◆ Your assignment: From the entries below, work out how many lines contain the string "bottom"; answer with the number alone.

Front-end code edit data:
______
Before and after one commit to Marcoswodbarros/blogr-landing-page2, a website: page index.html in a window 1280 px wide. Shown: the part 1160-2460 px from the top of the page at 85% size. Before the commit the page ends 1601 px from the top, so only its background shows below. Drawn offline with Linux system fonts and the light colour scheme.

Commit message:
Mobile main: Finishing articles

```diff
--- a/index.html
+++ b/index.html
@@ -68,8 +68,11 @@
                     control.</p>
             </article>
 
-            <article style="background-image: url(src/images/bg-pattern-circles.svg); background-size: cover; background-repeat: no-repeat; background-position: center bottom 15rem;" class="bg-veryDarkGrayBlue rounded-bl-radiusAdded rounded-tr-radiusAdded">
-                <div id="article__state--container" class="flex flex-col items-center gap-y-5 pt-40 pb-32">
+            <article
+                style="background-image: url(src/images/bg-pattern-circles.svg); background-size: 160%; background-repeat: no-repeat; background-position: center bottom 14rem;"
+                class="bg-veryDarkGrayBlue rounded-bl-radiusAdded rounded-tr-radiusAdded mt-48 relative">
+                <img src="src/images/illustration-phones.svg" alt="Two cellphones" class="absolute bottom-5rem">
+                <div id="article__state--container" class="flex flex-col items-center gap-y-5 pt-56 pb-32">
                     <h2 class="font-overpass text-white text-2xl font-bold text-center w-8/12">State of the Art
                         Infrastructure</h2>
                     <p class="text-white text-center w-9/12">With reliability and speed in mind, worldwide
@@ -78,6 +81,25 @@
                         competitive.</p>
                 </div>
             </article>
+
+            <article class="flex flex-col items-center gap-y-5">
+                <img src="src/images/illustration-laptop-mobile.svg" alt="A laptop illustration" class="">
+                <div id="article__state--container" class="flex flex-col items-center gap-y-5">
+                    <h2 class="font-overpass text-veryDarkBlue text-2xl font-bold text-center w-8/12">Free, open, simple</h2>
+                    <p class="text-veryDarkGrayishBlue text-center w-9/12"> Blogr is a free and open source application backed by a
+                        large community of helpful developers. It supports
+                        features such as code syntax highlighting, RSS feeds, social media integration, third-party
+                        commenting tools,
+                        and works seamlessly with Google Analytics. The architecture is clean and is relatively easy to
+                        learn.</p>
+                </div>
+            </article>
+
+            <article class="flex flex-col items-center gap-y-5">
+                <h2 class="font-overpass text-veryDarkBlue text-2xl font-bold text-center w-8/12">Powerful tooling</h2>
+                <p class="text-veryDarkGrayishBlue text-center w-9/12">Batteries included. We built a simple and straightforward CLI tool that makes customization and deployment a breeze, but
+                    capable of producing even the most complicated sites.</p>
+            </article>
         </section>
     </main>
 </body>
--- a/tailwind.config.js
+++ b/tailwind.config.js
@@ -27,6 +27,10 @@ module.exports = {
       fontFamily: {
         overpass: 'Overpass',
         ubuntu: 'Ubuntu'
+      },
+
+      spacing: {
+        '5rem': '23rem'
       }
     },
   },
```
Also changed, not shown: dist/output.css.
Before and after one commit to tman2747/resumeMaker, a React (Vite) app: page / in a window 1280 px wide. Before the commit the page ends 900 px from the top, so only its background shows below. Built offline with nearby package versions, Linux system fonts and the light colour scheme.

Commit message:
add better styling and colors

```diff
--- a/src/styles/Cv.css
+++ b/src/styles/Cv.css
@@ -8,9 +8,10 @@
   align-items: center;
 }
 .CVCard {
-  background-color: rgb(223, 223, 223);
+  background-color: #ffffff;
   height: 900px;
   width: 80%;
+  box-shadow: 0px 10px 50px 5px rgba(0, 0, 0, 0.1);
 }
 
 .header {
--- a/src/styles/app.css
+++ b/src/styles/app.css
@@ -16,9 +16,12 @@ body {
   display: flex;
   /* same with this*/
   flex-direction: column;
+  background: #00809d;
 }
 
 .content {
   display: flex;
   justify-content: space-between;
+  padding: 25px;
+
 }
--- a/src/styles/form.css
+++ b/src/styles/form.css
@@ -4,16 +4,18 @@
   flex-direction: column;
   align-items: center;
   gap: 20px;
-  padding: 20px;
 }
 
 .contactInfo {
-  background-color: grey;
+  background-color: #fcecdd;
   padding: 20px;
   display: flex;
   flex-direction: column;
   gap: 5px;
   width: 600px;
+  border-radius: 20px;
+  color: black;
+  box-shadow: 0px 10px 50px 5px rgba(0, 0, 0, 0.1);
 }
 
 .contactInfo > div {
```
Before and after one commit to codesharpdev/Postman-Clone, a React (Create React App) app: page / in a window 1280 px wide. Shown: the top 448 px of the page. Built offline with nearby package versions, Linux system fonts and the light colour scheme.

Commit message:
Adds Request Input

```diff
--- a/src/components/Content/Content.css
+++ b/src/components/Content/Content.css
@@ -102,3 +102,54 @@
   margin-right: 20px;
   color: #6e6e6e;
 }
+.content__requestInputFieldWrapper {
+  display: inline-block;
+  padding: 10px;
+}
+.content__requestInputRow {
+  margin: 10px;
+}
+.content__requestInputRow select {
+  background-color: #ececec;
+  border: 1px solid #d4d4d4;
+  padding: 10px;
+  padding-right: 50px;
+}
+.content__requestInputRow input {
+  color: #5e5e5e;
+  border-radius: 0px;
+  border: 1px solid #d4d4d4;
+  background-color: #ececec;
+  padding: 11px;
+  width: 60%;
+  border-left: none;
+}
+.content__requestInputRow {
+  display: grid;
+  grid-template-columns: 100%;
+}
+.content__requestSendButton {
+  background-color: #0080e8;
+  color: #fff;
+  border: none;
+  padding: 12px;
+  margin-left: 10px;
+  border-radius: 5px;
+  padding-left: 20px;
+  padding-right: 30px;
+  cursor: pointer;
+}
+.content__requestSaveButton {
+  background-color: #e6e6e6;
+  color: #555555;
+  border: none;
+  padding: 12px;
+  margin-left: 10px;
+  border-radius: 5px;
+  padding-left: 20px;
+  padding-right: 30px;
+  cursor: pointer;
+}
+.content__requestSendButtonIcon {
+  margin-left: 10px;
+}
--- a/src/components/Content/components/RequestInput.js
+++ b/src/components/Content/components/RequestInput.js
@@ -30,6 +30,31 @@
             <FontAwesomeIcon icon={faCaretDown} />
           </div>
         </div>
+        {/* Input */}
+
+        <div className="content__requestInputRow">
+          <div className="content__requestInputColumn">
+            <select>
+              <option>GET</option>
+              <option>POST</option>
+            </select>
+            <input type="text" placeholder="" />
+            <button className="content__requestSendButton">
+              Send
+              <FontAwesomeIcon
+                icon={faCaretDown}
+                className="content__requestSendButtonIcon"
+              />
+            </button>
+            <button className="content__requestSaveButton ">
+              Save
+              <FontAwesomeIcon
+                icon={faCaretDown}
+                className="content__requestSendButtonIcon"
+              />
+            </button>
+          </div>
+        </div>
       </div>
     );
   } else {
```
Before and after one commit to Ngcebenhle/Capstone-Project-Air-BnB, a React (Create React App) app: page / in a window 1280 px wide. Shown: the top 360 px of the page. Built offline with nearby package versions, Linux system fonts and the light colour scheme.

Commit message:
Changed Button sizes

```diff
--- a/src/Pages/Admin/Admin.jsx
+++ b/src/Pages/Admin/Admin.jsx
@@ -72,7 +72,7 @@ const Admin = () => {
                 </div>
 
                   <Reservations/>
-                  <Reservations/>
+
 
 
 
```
______
◆ Solution for this problem: 3